Excerpted data:
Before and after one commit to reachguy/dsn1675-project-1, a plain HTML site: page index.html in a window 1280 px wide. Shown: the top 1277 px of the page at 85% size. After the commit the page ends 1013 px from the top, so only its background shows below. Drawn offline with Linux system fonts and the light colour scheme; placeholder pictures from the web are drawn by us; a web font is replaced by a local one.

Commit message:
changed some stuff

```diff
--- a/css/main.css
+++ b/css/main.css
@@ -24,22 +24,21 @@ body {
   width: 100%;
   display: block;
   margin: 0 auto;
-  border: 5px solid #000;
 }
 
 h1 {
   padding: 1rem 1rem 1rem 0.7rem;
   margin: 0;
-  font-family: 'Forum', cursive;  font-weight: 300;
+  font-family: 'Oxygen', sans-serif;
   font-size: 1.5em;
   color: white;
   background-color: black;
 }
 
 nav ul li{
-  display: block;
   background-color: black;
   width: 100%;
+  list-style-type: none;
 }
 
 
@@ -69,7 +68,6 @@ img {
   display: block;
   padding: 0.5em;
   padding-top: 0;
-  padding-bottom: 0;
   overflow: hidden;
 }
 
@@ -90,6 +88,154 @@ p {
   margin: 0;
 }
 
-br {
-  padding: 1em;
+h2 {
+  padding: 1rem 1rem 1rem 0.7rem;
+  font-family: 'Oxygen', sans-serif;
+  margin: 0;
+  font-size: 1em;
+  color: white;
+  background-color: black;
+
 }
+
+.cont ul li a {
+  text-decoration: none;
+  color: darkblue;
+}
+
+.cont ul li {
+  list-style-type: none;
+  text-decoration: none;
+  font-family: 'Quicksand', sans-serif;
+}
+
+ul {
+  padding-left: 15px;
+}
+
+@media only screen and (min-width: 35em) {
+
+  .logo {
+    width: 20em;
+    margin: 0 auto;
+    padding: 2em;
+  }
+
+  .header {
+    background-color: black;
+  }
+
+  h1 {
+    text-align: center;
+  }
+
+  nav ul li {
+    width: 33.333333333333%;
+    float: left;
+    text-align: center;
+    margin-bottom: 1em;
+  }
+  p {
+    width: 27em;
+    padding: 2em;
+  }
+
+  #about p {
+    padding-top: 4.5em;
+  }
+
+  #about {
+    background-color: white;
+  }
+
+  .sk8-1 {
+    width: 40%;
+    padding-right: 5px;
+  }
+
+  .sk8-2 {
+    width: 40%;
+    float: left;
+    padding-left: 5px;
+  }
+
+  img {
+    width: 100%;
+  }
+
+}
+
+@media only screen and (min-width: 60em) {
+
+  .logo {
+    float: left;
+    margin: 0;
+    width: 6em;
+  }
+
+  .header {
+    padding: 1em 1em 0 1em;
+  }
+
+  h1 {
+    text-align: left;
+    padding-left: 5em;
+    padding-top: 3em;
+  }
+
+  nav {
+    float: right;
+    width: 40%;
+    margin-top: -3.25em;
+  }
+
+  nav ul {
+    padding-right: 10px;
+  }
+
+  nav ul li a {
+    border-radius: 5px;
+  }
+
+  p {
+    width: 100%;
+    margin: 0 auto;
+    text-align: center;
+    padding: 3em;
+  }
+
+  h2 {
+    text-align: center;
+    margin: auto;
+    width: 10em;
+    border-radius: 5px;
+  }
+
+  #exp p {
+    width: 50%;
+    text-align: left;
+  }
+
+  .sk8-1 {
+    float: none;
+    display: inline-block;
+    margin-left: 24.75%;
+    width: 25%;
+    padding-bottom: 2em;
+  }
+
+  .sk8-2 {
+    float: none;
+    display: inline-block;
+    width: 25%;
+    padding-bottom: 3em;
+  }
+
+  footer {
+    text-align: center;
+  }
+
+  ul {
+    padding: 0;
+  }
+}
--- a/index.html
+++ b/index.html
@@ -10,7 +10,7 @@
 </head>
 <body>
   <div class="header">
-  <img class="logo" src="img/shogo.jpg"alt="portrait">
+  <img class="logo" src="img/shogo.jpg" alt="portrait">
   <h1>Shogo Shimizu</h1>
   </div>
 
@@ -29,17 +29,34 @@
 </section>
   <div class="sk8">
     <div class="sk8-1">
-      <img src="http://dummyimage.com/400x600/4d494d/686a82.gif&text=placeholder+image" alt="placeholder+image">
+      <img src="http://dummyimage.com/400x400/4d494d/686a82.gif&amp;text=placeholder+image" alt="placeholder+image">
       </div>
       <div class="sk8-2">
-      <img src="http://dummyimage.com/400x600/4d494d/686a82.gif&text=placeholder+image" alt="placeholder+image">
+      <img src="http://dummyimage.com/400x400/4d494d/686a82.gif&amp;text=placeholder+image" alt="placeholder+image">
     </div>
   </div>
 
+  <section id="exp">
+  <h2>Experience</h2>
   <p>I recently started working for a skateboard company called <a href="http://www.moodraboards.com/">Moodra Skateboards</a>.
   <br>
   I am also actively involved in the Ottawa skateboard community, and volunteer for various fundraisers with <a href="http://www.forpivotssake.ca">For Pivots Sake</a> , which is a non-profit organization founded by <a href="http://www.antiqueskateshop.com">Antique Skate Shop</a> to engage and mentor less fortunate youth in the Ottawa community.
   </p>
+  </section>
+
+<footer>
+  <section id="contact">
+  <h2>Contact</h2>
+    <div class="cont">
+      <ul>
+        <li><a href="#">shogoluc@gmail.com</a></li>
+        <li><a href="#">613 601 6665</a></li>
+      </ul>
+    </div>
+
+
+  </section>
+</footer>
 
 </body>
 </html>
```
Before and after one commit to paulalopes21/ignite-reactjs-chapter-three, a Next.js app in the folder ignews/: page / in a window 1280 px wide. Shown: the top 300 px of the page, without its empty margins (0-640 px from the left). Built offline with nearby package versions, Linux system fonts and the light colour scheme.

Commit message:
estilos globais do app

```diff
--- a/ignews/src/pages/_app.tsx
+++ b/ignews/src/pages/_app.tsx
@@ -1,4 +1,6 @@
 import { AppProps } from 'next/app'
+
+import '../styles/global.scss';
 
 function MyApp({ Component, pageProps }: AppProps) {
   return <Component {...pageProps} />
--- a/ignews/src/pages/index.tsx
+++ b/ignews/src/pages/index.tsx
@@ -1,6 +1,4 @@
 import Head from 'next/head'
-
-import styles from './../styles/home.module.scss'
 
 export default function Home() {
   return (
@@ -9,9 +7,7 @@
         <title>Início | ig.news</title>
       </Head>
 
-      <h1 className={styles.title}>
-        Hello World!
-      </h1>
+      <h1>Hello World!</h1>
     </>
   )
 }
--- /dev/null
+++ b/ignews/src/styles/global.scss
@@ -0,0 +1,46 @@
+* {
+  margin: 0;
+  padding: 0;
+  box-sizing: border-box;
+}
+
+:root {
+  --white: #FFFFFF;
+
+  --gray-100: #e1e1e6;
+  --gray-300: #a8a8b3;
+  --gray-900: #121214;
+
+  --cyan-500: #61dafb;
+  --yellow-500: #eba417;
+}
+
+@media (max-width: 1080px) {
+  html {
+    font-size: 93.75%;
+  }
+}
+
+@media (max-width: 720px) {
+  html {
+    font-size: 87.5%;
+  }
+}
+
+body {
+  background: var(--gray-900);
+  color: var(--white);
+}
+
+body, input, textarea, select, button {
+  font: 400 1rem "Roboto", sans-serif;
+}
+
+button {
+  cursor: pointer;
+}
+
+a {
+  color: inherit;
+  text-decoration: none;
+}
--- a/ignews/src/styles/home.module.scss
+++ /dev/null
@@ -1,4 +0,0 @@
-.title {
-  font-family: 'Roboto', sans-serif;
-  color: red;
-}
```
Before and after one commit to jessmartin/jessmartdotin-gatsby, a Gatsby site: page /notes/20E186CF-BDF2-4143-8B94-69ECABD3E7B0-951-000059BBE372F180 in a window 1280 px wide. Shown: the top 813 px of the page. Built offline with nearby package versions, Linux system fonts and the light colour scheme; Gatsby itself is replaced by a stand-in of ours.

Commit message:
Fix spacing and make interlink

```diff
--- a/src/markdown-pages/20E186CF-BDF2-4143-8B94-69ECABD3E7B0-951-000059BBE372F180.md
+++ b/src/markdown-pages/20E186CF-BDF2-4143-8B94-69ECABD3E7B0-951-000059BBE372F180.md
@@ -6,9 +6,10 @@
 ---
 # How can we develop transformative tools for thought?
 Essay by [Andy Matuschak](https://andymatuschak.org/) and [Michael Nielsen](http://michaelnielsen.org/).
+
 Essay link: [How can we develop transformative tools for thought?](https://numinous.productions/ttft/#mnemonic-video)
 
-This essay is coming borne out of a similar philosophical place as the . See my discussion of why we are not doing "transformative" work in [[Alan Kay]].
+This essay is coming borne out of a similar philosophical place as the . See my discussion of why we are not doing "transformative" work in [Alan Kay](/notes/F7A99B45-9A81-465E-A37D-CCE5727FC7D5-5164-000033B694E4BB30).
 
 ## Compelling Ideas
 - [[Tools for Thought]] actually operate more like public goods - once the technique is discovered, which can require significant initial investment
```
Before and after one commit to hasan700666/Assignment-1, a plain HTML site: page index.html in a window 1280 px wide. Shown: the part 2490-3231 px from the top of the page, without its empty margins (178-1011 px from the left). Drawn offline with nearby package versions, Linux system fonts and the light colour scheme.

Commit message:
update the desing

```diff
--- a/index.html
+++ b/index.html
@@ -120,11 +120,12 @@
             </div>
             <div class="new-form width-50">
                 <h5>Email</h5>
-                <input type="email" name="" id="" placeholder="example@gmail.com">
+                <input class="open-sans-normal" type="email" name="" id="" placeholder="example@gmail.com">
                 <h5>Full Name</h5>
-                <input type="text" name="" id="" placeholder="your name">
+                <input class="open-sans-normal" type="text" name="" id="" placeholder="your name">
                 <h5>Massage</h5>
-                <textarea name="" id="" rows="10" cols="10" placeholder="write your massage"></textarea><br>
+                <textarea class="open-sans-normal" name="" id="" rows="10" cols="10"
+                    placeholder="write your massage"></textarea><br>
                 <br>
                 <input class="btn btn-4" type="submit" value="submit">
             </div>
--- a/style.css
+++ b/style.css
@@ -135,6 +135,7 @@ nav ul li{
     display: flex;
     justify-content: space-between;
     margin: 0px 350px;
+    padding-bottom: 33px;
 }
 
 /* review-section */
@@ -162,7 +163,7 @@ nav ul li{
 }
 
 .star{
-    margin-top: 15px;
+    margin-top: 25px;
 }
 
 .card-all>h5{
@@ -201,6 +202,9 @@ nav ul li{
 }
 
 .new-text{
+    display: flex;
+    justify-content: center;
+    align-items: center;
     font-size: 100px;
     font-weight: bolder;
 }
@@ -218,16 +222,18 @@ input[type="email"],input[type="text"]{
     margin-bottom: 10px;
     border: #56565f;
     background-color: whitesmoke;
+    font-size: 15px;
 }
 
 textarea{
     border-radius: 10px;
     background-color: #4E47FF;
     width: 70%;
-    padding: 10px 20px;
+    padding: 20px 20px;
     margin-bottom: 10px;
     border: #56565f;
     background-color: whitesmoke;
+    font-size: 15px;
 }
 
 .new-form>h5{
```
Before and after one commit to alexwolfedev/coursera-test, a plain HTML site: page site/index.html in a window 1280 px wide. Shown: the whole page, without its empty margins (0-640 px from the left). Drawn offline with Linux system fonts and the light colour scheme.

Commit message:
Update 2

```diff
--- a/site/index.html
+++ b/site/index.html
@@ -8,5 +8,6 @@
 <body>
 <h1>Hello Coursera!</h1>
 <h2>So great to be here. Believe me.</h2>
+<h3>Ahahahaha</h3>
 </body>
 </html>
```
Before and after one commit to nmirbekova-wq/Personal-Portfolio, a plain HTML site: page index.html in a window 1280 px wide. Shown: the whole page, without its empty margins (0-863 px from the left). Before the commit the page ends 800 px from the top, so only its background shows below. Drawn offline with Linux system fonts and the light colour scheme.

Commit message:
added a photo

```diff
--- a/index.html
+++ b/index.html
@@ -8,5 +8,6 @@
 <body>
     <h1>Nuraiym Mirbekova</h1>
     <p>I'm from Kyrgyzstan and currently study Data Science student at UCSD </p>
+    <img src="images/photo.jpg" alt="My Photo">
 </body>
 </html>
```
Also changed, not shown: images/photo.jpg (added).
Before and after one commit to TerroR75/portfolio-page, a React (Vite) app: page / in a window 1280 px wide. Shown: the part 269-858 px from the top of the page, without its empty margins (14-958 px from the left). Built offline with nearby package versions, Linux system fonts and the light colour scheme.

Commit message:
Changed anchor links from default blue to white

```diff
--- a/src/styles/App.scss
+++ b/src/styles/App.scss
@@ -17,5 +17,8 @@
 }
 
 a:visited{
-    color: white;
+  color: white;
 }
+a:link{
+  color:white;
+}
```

Problem requirements: Your task is to copy each line of the data above that holds "ignews".

Response below:
Before and after one commit to paulalopes21/ignite-reactjs-chapter-three, a Next.js app in the folder ignews/: page / in a window 1280 px wide. Shown: the top 300 px of the page, without its empty margins (0-640 px from the left). Built offline with nearby package versions, Linux system fonts and the light colour scheme.
--- a/ignews/src/pages/_app.tsx
+++ b/ignews/src/pages/_app.tsx
--- a/ignews/src/pages/index.tsx
+++ b/ignews/src/pages/index.tsx
+++ b/ignews/src/styles/global.scss
--- a/ignews/src/styles/home.module.scss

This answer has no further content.